that the moment one definitely commits oneself,
then Providence moves too.
All sorts of things occur to help one
that would never otherwise have occurred.
A whole stream of events issues from the decision
raising in one's favour all manner of unforeseen incidents
and meetings and material assistance
which no man would have dreamed would have come his way.
Whatever you can do or dream you can do,
Boldness has genius, power and magic in it.
Begin it now."
-- Johann Wolfgang von Goethe, 1749-1832
German poet, dramatist, novelist, and philosopher
I have always liked this quote, which serves as a nudge for me to get things underway. Don't you wonder how many great plans and ideas remain dormant within us just waiting to be acted upon? Most of us would probably settle on just getting the ordinary things of life done.
Handwriting gives many clues about what might hold a writer up from getting started on goals, projects and even small matters of everyday life.

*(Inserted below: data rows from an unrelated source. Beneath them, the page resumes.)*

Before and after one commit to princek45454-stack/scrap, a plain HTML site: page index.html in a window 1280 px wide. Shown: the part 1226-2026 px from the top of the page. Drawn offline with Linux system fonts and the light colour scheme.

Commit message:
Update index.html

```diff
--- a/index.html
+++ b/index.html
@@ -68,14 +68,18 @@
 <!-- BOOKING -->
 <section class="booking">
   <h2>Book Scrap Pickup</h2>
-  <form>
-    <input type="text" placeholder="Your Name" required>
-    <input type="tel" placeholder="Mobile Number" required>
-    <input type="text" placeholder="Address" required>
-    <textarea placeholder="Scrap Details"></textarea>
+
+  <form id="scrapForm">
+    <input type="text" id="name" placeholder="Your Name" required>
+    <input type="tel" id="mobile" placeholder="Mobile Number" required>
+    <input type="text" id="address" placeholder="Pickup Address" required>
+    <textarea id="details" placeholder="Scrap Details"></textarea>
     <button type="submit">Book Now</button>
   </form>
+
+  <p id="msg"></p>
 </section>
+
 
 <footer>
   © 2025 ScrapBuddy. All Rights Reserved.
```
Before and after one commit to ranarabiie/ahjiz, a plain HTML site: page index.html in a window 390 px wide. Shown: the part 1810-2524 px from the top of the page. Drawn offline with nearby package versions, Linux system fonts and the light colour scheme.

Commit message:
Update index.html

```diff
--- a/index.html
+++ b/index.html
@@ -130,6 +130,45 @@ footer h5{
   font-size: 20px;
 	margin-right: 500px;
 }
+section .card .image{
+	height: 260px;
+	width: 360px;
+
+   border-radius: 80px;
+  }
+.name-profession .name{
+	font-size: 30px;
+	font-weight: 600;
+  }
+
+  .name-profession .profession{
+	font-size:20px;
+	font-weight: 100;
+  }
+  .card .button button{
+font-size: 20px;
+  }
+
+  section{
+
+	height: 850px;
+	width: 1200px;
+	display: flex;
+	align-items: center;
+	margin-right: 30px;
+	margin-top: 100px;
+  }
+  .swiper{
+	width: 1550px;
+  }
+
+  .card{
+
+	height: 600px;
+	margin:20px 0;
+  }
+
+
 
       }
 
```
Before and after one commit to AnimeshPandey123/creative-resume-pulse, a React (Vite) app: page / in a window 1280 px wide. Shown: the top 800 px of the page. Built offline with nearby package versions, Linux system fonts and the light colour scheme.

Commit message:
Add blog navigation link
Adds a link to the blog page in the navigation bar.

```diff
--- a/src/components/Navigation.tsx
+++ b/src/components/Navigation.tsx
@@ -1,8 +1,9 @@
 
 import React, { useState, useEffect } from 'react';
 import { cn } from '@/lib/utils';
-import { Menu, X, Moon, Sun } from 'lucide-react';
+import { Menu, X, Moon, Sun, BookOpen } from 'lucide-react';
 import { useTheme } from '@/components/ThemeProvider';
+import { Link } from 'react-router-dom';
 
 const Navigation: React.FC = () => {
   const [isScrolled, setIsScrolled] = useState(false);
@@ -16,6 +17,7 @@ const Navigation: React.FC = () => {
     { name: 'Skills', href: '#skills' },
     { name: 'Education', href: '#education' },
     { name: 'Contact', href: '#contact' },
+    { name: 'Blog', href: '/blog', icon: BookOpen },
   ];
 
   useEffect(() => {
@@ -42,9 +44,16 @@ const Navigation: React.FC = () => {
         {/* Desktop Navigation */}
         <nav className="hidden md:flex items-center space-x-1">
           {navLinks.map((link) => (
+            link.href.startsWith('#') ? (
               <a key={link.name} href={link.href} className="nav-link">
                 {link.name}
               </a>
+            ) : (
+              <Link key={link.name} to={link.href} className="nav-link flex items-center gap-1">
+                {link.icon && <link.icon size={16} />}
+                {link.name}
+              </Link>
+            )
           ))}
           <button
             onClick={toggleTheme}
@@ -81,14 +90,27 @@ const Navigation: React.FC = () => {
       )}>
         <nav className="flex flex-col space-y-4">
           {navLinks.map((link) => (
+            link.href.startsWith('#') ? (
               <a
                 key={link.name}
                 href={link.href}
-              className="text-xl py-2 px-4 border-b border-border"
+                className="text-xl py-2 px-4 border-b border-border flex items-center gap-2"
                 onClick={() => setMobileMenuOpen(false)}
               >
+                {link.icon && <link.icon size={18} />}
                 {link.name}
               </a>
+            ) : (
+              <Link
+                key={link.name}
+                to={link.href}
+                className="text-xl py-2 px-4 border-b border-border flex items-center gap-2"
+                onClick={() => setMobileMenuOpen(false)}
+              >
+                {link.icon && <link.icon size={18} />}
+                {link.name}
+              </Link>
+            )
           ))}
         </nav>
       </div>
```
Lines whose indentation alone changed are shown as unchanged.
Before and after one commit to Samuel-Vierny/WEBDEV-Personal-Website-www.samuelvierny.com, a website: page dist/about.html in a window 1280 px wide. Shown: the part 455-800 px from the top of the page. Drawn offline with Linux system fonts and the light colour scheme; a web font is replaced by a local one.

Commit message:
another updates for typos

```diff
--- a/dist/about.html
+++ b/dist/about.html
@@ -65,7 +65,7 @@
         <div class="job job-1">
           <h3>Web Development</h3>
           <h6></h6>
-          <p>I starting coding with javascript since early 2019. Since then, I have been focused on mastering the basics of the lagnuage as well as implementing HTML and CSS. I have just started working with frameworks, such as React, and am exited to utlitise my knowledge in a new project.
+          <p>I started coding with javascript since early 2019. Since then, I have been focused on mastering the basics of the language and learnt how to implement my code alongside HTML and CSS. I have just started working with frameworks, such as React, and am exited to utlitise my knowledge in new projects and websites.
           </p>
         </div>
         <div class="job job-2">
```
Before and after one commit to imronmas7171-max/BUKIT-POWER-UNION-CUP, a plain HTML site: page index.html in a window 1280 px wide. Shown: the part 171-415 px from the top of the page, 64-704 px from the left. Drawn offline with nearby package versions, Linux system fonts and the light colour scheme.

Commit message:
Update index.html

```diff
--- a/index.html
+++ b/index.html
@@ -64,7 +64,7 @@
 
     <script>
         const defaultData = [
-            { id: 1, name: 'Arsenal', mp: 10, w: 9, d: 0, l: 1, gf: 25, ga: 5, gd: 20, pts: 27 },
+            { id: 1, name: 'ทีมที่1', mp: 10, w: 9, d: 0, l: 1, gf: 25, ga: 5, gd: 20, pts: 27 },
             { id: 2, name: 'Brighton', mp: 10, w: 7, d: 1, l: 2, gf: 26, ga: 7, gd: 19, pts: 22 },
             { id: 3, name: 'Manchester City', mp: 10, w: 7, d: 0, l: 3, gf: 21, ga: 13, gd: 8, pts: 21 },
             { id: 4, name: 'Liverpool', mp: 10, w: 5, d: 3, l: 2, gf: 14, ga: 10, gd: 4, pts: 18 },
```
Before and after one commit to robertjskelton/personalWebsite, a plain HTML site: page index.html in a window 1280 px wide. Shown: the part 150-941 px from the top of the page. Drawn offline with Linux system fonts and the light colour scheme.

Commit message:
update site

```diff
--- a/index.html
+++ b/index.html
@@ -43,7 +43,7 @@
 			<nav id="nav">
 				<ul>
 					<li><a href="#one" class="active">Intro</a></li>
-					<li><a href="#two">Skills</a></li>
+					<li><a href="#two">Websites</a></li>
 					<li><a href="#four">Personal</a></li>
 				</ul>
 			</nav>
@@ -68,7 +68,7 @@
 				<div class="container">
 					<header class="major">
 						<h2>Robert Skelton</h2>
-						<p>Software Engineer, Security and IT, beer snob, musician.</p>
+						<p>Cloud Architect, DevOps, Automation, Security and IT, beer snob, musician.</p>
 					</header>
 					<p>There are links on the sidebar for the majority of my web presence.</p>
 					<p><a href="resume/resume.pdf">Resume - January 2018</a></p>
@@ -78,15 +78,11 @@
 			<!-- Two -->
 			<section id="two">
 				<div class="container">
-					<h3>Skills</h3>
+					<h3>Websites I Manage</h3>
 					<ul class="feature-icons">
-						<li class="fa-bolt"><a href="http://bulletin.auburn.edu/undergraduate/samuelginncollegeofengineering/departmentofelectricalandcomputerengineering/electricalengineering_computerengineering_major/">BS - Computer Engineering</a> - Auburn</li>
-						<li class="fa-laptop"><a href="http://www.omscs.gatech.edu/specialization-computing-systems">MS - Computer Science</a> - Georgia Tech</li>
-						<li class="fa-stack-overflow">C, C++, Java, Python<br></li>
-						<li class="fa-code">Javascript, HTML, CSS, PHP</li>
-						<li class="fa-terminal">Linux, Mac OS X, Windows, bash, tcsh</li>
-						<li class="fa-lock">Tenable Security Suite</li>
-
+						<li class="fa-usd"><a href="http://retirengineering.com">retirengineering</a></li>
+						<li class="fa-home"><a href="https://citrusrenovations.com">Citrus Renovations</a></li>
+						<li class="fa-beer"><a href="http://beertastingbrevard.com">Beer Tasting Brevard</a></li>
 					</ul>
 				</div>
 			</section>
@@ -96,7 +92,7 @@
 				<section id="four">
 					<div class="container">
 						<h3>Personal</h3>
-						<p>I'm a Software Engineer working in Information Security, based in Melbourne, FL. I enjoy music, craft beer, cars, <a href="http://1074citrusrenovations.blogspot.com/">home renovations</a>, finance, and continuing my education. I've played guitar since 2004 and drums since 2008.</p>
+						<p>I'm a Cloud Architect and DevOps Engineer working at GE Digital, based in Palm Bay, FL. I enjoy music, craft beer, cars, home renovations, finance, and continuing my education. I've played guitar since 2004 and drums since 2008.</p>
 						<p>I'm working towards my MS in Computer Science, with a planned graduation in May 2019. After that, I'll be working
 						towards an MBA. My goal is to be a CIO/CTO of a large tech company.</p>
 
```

We can find the trait of procrastination in a very obvious formation: the t bar. That is usually what an analyst checks first to see if the trait shows up in a sample. The bar gives the clue because when it fails to connect (coming from the left) with the ascending stem of the letter it means that action has not met aspiration. It is floating in the world of abstract thinking with no grounding to the baseline. Once a t bar goes through the stem it is connected to the a stroke that descends to the line of reality, the baseline. To be useful the bar must connect with the stem and come out on the right side.
Procrastination can be evaluated without the obvious t bar indicator showing at all. Many combinations of different traits appearing together can hint of it. For example, perfectionists (the writing looks perfect) often wait until the right time, or ample time or until all hindrances are cleared away before they get started. They feel like they have to tidy things up before they get to important goals. Otherwise, they feel uneasy. That is not to say that all perfectionists procrastinate. Just not so. But, many do.
It is an interesting question to discuss with clients who have 'perfect' handwriting. I often ask them about it after I do their analysis.
Recently, I asked one woman if she had an all-or-nothing style of neatness. She said it was true for her. When she was neat, everything was in perfect order. When things got out of hand, her environment was in chaos. She continually went through the cycle of extremes. Each time she restored order she felt quite proud of herself. "Maybe I do that to have a reason to pat myself on the back."